Without wanting to sound too much like a quote from The Matrix, but what if I told you that being in shape was a skill?
Now what if I told you being in shape was like riding a bike? Most of us have been on and off diets, more off than on, and often blamed a lack of willpower when we have fallen off plan. But is it willpower?
Let’s take it back a little and try to put it into context. Put your hand up if the first time you got on a bike, you could ride it. I’m guessing that you didn’t put your hand up, right?
Okay so put your hand up if for any of the multiple times that you fell off your bike, you blamed it on a lack of willpower to stay on the bike?
Of course you didn’t, that would be ridiculous. You wouldn’t blame it on a lack of willpower, it would be a lack of skill level, surely?
If you ‘fall off’ your diet, don’t look at willpower, look at the reasons you fell in the first place, look at what triggered you to fall.
It could be something as simple as having no food prepped so you grabbed something, or you were having a stressful day so you had wine/chocolate/pizza.
Find the trigger and try to prevent it from happening again, make sure you have food prepped to prevent cravings, ask yourself if having wine, chocolate or pizza is going to reverse a stressful day? Chances are no, and then you will feel worse for messing up your nutrition too.
If you do make a mistake and end up having chips for lunch then do not do the old ‘well I have ruined today so I may as well go crazy and have an ice cream pizza!’ you can have a day with one mistake in it or 5, which is going to be more harmful to your goals?
Now many people will blame bad genetics for a lack of progress or being weak willed, but the fact is, with enough practice, everyone can learn to ride a bike!
Now there will be the genetically blessed ones who win the Tour De France or compete in the Olympics but at some level everyone can improve through practice!
So what do I mean by practicing to get in better shape?
Be prepared – Plan and cook meals in advance, doing a Sunday ‘cookarama’ to set you up for the rest of the week gets easier the more you do it.

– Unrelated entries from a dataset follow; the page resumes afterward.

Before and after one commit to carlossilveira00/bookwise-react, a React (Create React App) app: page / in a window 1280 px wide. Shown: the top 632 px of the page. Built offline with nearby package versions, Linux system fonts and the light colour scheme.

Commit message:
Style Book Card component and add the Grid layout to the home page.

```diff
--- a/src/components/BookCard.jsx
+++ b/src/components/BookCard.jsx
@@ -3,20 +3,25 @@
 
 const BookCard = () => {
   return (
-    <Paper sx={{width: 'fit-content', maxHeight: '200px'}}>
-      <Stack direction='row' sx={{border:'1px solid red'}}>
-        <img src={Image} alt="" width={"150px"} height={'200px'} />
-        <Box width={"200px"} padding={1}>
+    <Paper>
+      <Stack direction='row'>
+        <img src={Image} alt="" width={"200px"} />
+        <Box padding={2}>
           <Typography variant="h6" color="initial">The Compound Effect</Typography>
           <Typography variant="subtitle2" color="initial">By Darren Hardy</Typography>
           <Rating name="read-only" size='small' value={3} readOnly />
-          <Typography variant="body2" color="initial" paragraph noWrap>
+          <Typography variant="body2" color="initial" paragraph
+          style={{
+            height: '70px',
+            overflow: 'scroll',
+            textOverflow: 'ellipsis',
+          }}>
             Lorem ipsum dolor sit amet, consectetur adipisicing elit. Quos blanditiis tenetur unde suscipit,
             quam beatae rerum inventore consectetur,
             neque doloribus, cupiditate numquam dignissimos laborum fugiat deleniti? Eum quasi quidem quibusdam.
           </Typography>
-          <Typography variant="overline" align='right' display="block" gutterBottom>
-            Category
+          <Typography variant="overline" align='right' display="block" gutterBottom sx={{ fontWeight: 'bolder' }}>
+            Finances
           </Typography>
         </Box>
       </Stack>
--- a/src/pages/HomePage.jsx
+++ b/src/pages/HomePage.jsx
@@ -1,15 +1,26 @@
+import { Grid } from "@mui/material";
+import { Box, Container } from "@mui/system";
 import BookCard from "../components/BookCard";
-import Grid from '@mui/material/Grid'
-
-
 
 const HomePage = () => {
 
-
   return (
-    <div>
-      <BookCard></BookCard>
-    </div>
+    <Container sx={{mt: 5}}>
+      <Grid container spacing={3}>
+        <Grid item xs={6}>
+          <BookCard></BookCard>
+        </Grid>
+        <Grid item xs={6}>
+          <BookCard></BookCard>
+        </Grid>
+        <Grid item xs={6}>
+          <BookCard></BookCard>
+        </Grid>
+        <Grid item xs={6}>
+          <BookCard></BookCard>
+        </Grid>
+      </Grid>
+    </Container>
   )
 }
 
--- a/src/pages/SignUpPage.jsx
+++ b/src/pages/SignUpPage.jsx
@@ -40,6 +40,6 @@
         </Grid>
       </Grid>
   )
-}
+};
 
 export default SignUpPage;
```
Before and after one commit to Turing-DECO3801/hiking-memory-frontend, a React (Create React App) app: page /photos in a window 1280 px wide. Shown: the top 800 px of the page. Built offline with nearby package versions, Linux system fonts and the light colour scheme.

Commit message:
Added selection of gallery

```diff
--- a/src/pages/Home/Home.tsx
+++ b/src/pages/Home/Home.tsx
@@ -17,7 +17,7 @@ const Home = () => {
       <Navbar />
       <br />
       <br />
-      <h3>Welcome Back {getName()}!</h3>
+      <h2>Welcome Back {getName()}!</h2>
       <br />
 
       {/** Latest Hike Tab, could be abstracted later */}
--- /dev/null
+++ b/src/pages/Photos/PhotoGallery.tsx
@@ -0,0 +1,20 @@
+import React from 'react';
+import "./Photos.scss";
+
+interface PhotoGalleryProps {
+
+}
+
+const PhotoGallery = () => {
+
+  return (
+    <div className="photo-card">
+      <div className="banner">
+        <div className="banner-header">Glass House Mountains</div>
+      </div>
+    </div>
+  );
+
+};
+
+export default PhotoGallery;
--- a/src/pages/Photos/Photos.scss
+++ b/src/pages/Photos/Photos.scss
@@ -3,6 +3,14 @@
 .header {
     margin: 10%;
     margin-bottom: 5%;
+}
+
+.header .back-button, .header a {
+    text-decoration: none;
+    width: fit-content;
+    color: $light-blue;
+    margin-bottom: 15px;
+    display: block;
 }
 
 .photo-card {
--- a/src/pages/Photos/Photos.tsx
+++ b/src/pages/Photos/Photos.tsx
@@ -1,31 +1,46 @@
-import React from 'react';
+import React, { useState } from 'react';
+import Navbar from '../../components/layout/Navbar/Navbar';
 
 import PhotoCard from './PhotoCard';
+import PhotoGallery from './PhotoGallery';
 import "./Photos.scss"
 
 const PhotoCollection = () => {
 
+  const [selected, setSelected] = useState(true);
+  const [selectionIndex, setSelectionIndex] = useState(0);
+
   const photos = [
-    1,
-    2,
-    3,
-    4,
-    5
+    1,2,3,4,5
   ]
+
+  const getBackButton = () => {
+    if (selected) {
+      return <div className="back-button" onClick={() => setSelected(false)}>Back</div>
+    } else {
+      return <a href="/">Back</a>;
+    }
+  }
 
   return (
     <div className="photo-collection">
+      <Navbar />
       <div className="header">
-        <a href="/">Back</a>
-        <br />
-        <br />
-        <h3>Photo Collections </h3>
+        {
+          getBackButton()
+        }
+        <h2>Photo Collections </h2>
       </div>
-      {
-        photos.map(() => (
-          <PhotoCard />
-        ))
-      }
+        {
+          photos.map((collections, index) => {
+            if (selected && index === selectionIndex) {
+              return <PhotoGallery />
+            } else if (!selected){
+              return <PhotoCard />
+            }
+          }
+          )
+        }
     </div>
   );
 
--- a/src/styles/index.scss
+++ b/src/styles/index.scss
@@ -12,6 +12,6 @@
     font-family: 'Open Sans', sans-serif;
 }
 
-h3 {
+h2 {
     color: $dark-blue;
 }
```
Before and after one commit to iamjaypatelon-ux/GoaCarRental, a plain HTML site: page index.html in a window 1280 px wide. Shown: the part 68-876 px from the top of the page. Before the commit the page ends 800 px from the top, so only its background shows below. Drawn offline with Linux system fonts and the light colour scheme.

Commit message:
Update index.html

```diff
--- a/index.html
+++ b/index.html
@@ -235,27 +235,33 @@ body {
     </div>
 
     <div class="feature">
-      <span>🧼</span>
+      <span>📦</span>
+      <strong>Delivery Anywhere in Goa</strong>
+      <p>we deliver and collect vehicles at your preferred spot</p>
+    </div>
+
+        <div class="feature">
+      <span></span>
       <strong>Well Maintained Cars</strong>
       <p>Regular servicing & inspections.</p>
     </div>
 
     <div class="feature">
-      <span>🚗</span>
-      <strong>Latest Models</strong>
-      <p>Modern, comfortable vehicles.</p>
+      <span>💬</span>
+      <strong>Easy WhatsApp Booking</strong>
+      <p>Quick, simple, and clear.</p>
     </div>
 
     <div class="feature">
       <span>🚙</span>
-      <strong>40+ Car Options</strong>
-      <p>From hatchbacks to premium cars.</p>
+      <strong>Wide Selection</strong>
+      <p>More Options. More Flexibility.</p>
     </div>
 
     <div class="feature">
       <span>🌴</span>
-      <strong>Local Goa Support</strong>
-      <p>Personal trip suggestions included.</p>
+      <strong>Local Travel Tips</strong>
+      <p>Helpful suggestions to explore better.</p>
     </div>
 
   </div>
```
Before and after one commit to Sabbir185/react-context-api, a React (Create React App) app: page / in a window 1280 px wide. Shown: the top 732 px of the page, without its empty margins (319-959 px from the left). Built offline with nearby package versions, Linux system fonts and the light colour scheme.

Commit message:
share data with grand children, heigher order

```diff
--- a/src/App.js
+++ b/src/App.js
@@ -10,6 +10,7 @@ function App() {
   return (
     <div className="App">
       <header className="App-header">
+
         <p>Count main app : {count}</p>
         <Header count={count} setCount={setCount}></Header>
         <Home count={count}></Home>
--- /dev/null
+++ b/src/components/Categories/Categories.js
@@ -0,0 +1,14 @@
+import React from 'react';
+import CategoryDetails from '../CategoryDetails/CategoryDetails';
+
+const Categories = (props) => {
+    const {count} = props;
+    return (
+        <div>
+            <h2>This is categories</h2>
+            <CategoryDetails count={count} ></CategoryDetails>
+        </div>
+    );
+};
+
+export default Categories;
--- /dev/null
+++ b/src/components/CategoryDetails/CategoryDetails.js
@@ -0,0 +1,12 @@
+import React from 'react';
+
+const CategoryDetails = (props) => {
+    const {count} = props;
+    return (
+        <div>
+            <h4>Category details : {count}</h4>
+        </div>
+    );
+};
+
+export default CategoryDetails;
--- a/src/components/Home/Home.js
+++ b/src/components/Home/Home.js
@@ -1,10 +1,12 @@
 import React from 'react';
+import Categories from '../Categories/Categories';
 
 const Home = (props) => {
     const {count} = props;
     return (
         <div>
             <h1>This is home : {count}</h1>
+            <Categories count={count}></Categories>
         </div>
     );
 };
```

Analyze your habits – As mentioned if you find yourself reaching for the cookie jar every time you have a bad day at work then this is a trigger to a bad habit. Also, the reverse is true. Do you self sabotage by rewarding yourself with ‘bad’ foods if you have eaten well all week? Rewarding yourself with exactly the thing you are trying to avoid makes about as much sense as an alcoholic having a shot of whisky to celebrate not drinking!
Don’t quit – There are going to be times when you fall off the wagon, be that for a meal, a day or a week but you must get back on it. Remember why you started, we recommend you write a statement when you start, what you want to achieve, why you want to achieve it, how you will feel when you do and what it will mean to you. You can read this when motivation and willpower is low!
Practice – Take what works and change what doesn’t, it’s all about what works for you. I like to train on a morning whereas you may prefer the evening. I like to cook my food on a Sunday but you may want to do each day as it comes. It is whatever works for you but the more often you do these things, the more they become a habit and the better you get at doing them.
Place barriers – Something we talk quite a lot at Sustain is the pleasure and pain of things, you want some cake so you eat it and it brings short term pleasure as you eat it, that quickly changes to long term pain as you have deviated from your diet and are still not in the shape you wanted OR you want the cake but you don’t eat it, you have the short term pain of not eating the cake but the long term pleasure of taking positive steps towards the body you want.
Try to stop and think on all these decisions and think which is this going to be long term or short term pain or pleasure and weigh up if it is worth eating/drinking or not going to the gym.
So there you have it, some to tips to help you succeed.
& Joe Robinson
For a free nutrition review head to www.sustainnutrition.co.uk